YOUR OBJECTIVE
Among the lines below, copy each one in which "either" appears.

RECORDS TO USE
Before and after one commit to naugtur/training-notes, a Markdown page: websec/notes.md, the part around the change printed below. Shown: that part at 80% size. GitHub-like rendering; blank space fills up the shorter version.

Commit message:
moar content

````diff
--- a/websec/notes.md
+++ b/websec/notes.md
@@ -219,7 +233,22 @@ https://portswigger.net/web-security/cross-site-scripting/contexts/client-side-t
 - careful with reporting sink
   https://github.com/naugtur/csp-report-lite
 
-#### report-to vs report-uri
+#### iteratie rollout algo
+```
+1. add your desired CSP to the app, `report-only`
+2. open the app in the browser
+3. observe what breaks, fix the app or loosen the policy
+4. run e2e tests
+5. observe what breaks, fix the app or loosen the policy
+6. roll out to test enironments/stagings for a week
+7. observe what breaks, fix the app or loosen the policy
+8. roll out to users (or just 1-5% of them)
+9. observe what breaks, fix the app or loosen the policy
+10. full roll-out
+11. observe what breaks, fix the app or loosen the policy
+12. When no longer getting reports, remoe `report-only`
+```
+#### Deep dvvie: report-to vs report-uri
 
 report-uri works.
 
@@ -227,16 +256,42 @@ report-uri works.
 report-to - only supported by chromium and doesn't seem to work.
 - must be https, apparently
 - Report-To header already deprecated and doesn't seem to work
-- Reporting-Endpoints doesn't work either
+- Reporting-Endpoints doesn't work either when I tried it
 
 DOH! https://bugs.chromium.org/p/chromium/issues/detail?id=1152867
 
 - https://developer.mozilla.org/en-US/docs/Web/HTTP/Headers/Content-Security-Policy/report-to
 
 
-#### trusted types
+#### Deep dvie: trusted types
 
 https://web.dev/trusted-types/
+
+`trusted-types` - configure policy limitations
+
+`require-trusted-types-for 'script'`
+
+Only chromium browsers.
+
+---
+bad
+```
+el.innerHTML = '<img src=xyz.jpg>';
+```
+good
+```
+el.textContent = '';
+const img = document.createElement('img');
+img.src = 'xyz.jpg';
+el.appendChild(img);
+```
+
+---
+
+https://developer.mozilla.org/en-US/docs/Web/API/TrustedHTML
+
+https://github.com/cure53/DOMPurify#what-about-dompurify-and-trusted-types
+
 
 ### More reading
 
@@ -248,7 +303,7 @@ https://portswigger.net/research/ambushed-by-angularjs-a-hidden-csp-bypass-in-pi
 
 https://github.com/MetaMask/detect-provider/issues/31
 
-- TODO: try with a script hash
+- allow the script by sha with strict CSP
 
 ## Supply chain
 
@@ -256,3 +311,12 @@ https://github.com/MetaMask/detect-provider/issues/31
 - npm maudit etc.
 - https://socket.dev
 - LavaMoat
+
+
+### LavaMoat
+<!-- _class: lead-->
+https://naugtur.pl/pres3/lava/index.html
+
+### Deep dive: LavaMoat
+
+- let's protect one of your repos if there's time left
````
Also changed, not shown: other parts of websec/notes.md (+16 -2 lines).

EXERCISE ANSWER
-- Reporting-Endpoints doesn't work either
+- Reporting-Endpoints doesn't work either when I tried it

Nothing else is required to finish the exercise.